- Education and Science
Training Versus Education, the Same or Different?
Define Education and Training
While there are some real differences between education and training, I do not feel they are mutually exclusive. Despite the differences in the two they are inter-twined. Let us first examine some of the differences.
Education emphasizes principles and focuses on building the mind. Training emphasizes application and focuses on building skills. Most training is communication where presentation style is more important than instruction. While education on the other hand is content driven. Thereby the subject matter expert is the most important person in education, while often the most dreaded in training.
Training is typically company-specific, therefore not easily transferable from one job to another. While education is very transferable. Education sells the content; training has to sell itself. Because of this, the learner can approach each differently. The learner for both education and training might very well be unwilling to learn. However the learner for training is allowed to voice their thoughts and possibly change the training or the trainer’s perception of the material. Essentially the likelihood for the training to be successful rests on the trainer or the organization. Whereby in education, the learner takes a higher responsibility for their individual education. It is often viewed as not doing well in education falls on the learner. Not doing well in training falls on the training itself.

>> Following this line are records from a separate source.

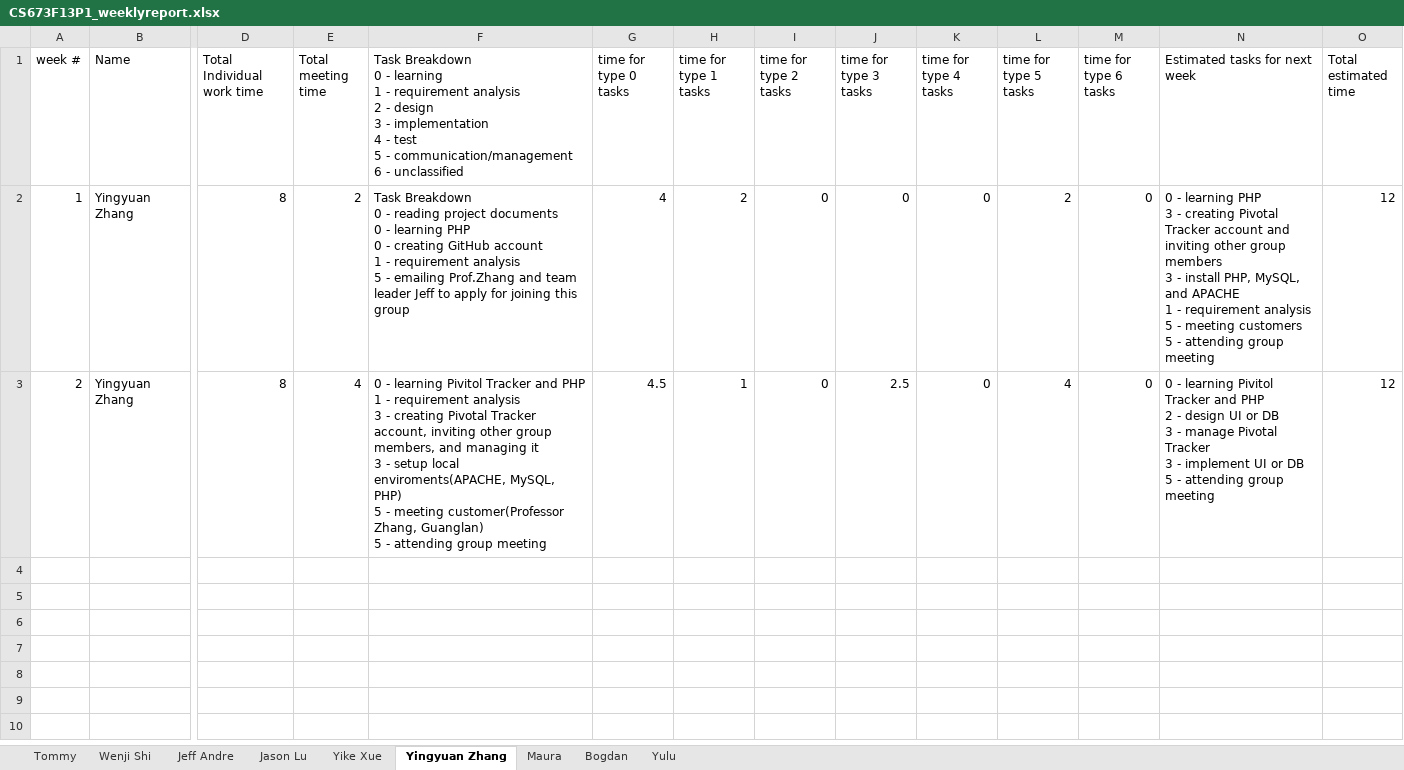
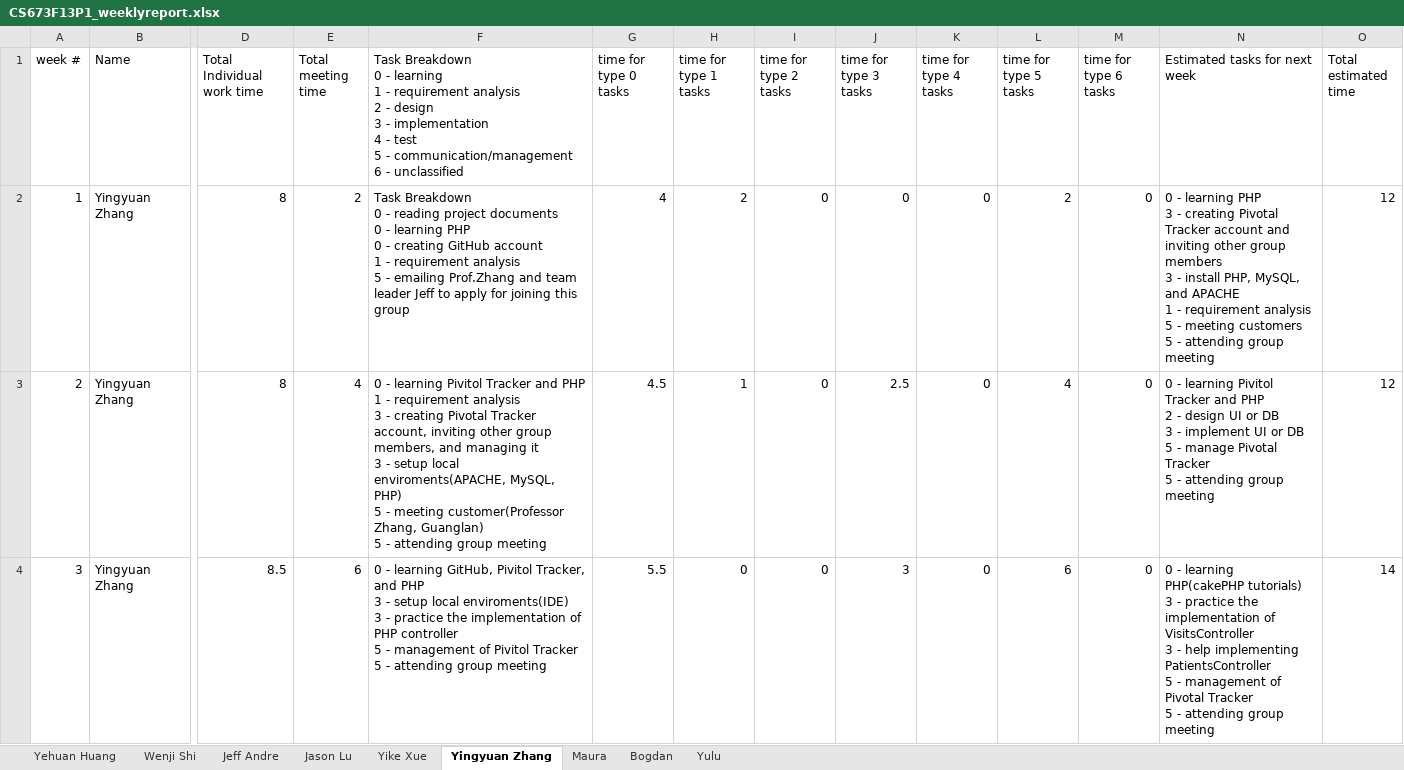
Before and after one commit to met-hilab/DiabeteSavior, an Excel workbook: docs/CS673F13P1_weeklyreport.xlsx, sheet Yingyuan Zhang, drawn as a sheet; only a part is shown, gaps mark what is left out; values as stored, in another font and other column widths than the file's, no borders; rows hold the shown columns only; ↵ is a line break in a cell; the diff covers the shown part only; the diff names each change by its address in the sheet, - before the commit and + after, or states it on an @@ line.

```diff
--- a/docs/CS673F13P1_weeklyreport.xlsx (sheet Yingyuan Zhang)
+++ b/docs/CS673F13P1_weeklyreport.xlsx (sheet Yingyuan Zhang)
-sheet tab: Tommy
+sheet tab: Yehuan Huang
-N3 (Estimated tasks for next week): …3 - manage Pivotal Tracker ↵ 3 - implement UI or DB ↵ 5 -…
+N3 (Estimated tasks for next week): …3 - implement UI or DB ↵ 5 - manage Pivotal Tracker ↵ 5 -…
+row 4: 3 | Yingyuan Zhang | 8.5 | 6 | 0 - learning GitHub, Pivitol Tracker, and PHP ↵ 3 - setup local enviroments(IDE) ↵ 3 - practice the implementation of PHP controller ↵ 5 - management of Pivitol Tracker ↵ 5 - attending group meeting | 5.5 | 0 | 0 | 3 | 0 | 6 | 0 | 0 - learning PHP(cakePHP tutorials) ↵ 3 - practice the implementation of VisitsController ↵ 3 - help implementing PatientsController ↵ 5 - management of Pivotal Tracker ↵ 5 - attending group meeting | 14
```
Also changed, not shown: 2 added rows elsewhere in this sheet, sheet Yehuan Huang, sheet Bogdan, sheet Jason Lu, sheet Jeff Andre, sheet Wenji Shi, sheet Yike Xue, 2 more sheets.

It is easy to see the differences, however ideally they are still somewhat inter-twined. All the education in the world is not complete without the application skills to utilize the knowledge. Similarly it is not possible to acquire skills without first learning the basics.
Ultimately education is a learning process that deals with unknown outcomes and circumstances which require a complex synthesis of knowledge, skills and experience to solve problems. The concept of training comes into play when there is some identifiable performance or skill that has to be mastered and practice is required for the mastery of it. Therefore they are not related in such a way that each thing makes the other impossible, thereby not mutually exclusive.
Foundations of Education and Training
Training has its roots in worker’s rights and union movements, focusing on the betterment of the individual worker and social movements. Unlike education, there is an element of power and control in training, where the corporation or employer determines who receives training and what type of training is received. In early union movements, supervisors and managers received training to better influence policy through work decisions and participation in public affairs.
In the 1970s emphasis from managerial training changed to employee empowerment, helping people adapt in an ever-changing economic and technical world and to bring about positive social change. Empowering the worker to determine training needs for themselves is the modern thrust of corporate training, enabling the worker to take his or her own personal and contextual experiences into consideration when selecting training. This Constructivist approach, where workers determine their own training needs, also matches the modern thrust of educational theories in action. The problem arises when the employer states a need for additional training, but doesn’t provide the resources or opportunity for training to the employee. Employees often fall back to formal education, paying for classes themselves, thus thrusting themselves back into formal education.
My Individual Teaching Philosophy
I were to find myself in either of these roles I do believe my teaching would vary depending on if I were in an educational position versus a training position. If found in an educational teaching position the teaching would be more theoretically oriented. I would be working to provide new knowledge to learning. The teaching itself would be more general in a broader area of knowledge. The goal would be to provide information, knowledge and experience. The focus would be to create a need to know the knowledge for students.
On the other hand if found in a training position, the training would be more practical oriented. I would be focused on helping those already knowledgeable learn specific tools and techniques. It would be my goal to provide extensive information about a limited subject matter. Ultimately I would attempt to teach the learners to become a master of a specific concept. Contrary to education, the learners would understand their need for the knowledge being taught to them.
Whichever role a person finds themselves in, a different approach is typically required. Training environments will continue to differ from educational environments. Training is usually an active area where there will be interaction, questioning, learning by doing, and practical activities. On the contrary, educational environments are typically more teacher led. Education is usually more of a formal process in a classroom. Ideally the trainer or educator should adapt to whichever environment they find themselves in.